Both these historic dog breeds have been used to guard livestock for centuries, and their duties often include facing dangerous wild animals like bears and wolves.
Maremma Guarding Instinct
Maremma Sheepdogs have a natural instinct to protect. They rely on their highly developed guarding instinct more than their training.
Great Pyrenees Guarding Instinct
Great Pyrenees are territorial guards by nature with a strong instinct to bark, but the Great Pyrenees is not just your typical guard dog; they are natural guardians.
They are known to be protective of the members of the “flock,” but besides protecting them, they also care for and nurture them.
Maremma vs. Great Pyrenees: Official Club Recognition
Between the two dog breeds, only the Great Pyrenees is recognized by the American Kennel Club (AKC).

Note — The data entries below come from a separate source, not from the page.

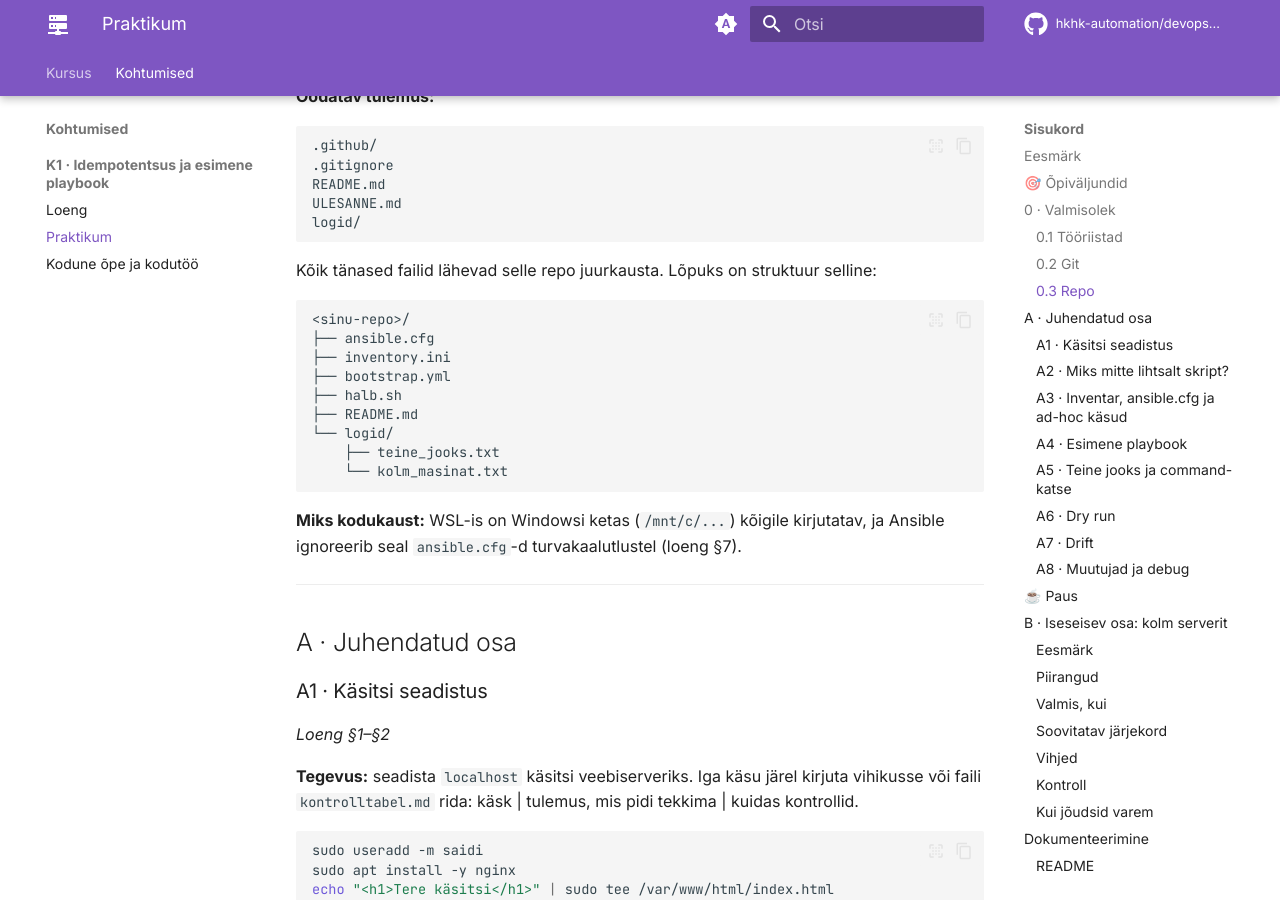
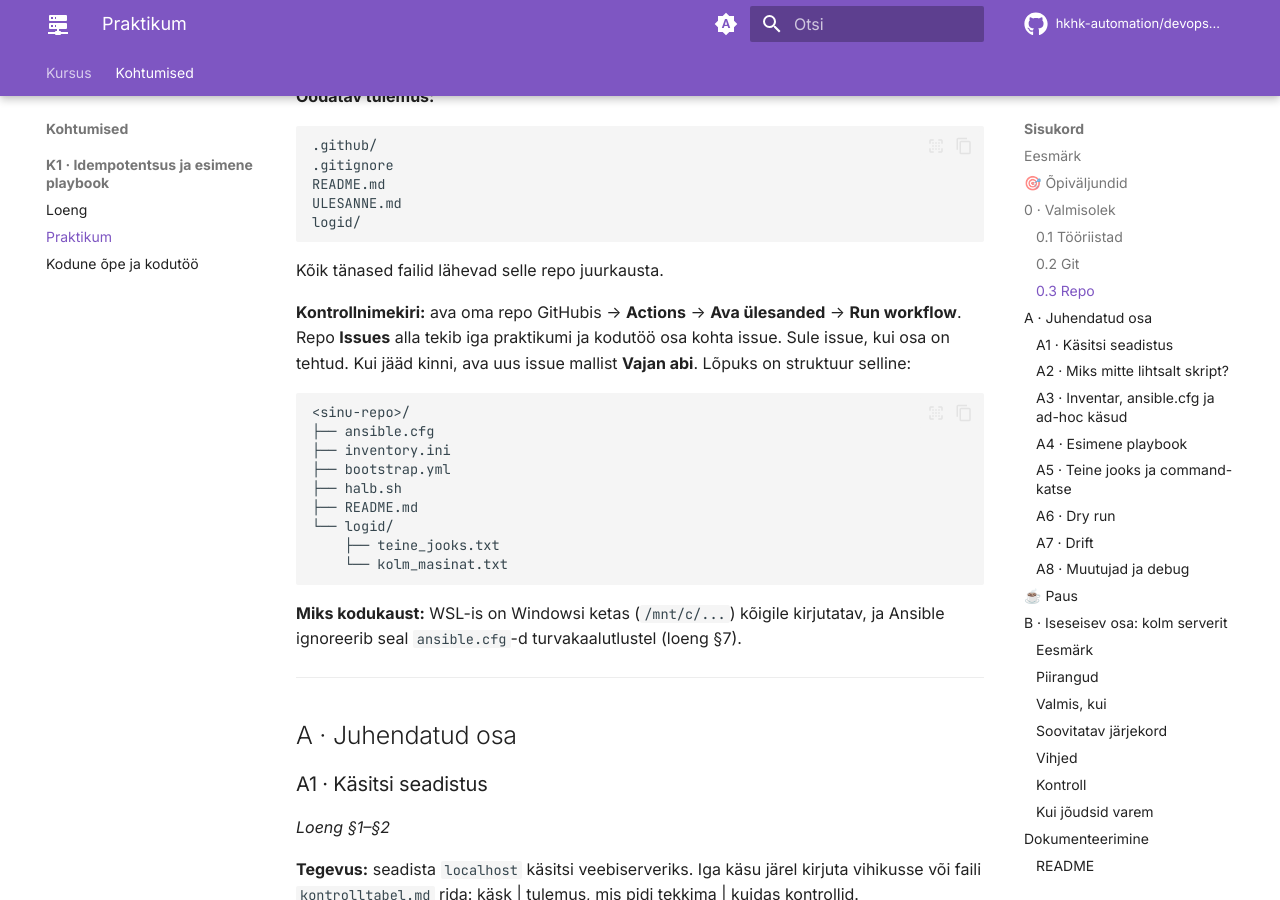
Before and after one commit to hkhk-automation/devops-lite, an MkDocs documentation site: the page built from docs/week01/lab.md, in a window 1280 px wide and 900 px high, scrolled down 2850 px. Built offline with MkDocs 1.6.1 and Material for MkDocs 9.7.7, drawn with Linux system fonts in a browser that asks for light colours; comment, search, counter and statistics services are not loaded.

Commit message:
Add checklist and issue management instructions to lab.md

````diff
--- a/docs/week01/lab.md
+++ b/docs/week01/lab.md
@@ -111,7 +111,9 @@ ULESANNE.md
 logid/
 ```
 
-Kõik tänased failid lähevad selle repo juurkausta. Lõpuks on struktuur selline:
+Kõik tänased failid lähevad selle repo juurkausta.
+
+**Kontrollnimekiri:** ava oma repo GitHubis → **Actions** → **Ava ülesanded** → **Run workflow**. Repo **Issues** alla tekib iga praktikumi ja kodutöö osa kohta issue. Sule issue, kui osa on tehtud. Kui jääd kinni, ava uus issue mallist **Vajan abi**. Lõpuks on struktuur selline:
 
 ```
 <sinu-repo>/
````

Maremma Official Club Recognition
Although Maremma Sheepdog is recognized by different clubs worldwide, including the UKC, it’s not yet recognized by the AKC.
Great Pyrenees Official Club Recognition

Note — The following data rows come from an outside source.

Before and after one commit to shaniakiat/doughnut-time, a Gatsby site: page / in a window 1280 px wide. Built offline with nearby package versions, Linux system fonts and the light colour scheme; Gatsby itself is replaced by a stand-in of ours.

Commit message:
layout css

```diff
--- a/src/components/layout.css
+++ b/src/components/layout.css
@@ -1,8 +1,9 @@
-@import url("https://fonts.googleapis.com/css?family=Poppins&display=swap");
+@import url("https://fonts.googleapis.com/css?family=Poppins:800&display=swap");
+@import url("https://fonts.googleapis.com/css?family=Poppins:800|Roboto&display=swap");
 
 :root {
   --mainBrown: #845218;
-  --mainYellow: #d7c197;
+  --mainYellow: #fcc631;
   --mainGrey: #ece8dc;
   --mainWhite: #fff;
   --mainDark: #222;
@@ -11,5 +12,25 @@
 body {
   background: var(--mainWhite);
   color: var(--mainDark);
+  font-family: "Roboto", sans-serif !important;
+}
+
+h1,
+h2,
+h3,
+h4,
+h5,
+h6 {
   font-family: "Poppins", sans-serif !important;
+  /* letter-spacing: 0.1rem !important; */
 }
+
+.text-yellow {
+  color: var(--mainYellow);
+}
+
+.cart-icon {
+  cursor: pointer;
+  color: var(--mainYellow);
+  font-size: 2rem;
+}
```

The AKC recognized Great Pyrenees as a dog breed under the working group in 1933.
Maremma vs. Great Pyrenees: Health Issues
Although generally healthy, like most larger breeds, the Maremma Sheepdog and Great Pyrenees are prone to some ailments.
Although they are a generally healthy dog breed, Maremma Sheepdogs are prone to hip and elbow dysplasia because of their large size. Bloating can also be a problem for these dogs.
Great Pyrenees Health
Like Maremma dogs, Great Pyrenees are susceptible to hip and elbow dysplasia and other hormonal issues and eye problems requiring surgery or leading to blindness when left untreated.
Maremma vs. Great Pyrenees: Life Expectancy
Great Pyrenees and Maremma Sheepdogs have similar lifespans. The quality of care they receive is a huge factor in terms of their life longevity.
Maremma Life Expectancy
Maremma Sheepdogs usually live 11 to 14 years, a couple more years than the Great Pyrenees.
Great Pyrenees Life Expectancy
The Great Pyrenees can live anywhere between 10 to 12 years in peak health.
Maremma vs. Great Pyrenees: Price
Both are not as expensive as some dog breeds, although they can be somewhat rare to find.
Expect to pay anywhere between $600 to $800 for a Maremma Sheepdog puppy.
However, they are not easily found in other countries besides their birth home, Italy, which makes them cost a bit more sometimes.
Maremma Sheepdogs with top breed lines and superior pedigrees can cost anywhere from $2,900 to over $6,000.
Great Pyrenees Price
A Great Pyrenees is slightly more expensive with a typical price of anywhere from $1,000 to $2,500. Expect a much higher price for dogs with premium bloodlines.
What Is the Best Livestock Guardian Dog?
Not all dogs have a highly developed instinct to become a guard dog. But LGD (livestock guard dog) breeds are perfect for the job.
They are suited for guarding any and all types of livestock, such as chickens, ducks, calves, goats, and sheep.
This group includes the Great Pyrenees, Maremma Sheepdog, Anatolian Shepherd, and Akbash.
What Is the Best Dog Breed To Keep Coyotes Away?
Certain livestock guarding dog breeds can help protect homes and properties against animals like coyotes. That includes the Great Pyrenees, Anatolian Shepherds, and Akbash.
Other dog breeds like Sarplaninac, Kangal, Irish Wolfhound, and Mastiff can also scare coyotes away. Even smaller breeds, such as Blue Heelers, can effectively fend off an attacking coyote.
Although Maremma Sheepdogs and Great Pyrenees look very much alike at first glance and both are used as livestock guarding dogs, they have distinctive features to help you tell them apart.
For one, the Great Pyrenees is a few inches larger and around 50 pounds heavier than the Maremma Sheepdog, but the latter is less high maintenance in terms of grooming.
Both dogs are intelligent, friendly, and loyal, making them good guard dogs and family dogs, though training may not be easy.